Some hoteliers say they can tell a lot about a hotel's "personality" just by observing - without even talking to a staffer.

Tom Negri, general manager of Loews Annapolis, Md., Hotel, regularly "scopes out the competition looking for friendliness and cleanliness."

A welcome sign: employee name tags that give first names instead of the more formal initial and last name. Other turnoffs: burned-out light bulbs, high thermostat settings and newsstands with sleazy magazines. All are indicators to him that no one is really "watching the store."

One hotelier who watches his like a hawk is Bernard Agache, managing director of the Century Plaza Hotel and Tower in Los Angeles.
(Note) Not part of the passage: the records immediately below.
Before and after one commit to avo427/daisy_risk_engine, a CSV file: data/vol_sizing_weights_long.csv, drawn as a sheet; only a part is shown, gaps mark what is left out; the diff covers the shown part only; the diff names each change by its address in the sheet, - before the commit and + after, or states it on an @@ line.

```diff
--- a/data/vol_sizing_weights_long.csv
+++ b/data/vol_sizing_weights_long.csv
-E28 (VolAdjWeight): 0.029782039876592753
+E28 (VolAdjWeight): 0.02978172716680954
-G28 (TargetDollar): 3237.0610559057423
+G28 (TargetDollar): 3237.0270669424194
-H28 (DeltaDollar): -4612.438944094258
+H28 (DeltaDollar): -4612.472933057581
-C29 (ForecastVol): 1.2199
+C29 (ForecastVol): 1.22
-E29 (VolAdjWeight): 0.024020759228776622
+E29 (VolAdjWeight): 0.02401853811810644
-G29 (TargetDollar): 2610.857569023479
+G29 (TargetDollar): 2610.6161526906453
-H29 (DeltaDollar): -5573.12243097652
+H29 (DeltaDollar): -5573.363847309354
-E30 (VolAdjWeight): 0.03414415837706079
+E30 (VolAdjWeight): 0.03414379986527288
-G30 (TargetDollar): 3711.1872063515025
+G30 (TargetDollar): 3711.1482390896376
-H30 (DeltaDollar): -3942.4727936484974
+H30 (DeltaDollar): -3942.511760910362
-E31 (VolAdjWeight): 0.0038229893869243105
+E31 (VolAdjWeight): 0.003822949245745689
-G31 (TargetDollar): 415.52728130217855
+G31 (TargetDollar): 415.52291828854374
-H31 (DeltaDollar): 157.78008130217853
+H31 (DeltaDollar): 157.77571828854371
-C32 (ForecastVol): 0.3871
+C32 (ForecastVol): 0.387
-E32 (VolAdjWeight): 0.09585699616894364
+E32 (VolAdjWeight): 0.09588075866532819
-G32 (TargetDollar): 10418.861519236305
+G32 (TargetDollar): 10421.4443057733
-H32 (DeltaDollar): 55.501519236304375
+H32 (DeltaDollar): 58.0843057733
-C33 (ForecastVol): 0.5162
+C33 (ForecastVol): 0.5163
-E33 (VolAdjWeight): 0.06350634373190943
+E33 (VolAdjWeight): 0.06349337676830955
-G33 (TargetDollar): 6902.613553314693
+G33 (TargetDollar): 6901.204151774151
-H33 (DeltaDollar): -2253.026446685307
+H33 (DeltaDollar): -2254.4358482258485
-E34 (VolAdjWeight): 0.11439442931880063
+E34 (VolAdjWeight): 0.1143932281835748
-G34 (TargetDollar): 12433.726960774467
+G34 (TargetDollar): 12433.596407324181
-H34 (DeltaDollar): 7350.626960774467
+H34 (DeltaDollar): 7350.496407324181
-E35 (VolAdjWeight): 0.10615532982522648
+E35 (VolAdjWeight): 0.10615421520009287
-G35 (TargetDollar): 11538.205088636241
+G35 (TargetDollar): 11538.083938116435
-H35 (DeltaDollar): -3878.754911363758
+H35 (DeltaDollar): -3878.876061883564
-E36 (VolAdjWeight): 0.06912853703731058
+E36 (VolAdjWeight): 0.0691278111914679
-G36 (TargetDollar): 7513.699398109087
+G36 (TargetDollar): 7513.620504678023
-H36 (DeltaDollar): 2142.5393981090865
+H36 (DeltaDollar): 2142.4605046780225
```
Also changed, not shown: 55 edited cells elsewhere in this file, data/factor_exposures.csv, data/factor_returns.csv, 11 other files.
He is also Westin Hotels' "Hotelier of the Year" for 1990. It's easy to see why.

"I want to walk into a hotel that exudes liveliness, that tells me something exciting is going to happen," says Agache. "If I don't feel welcome the moment I arrive, I don't want to stay."

He looks for "neat, well-groomed employees who should look as if they were dressed to go out on the town." When he took over the Century Plaza, Agache scrapped all dowdy uniforms and outfitted his staff with Italian-styled business suits.

When he visits a hotel, he often first goes to the bathroom - to check for cleanliness.

"An establishment with anything less than an impeccable rest room is not a place where I would want to stay or dine," insists Agache. "In fact, there is no excuse for lack of freshness and maintenance anywhere in the hotel."

Above all, Agache expects any hotel employee, from bellman to boss, to handle his or any guest request on the spot. No buck passing. In fact, he recently dismissed 100 supervisors at the Century Plaza because the bureaucratic layer demanded too many approvals for a request that made a guest happy.

This column originally appeared in the Albany Times Union.

Copyright 1990-2009 by Chris Barnett. All rights reserved.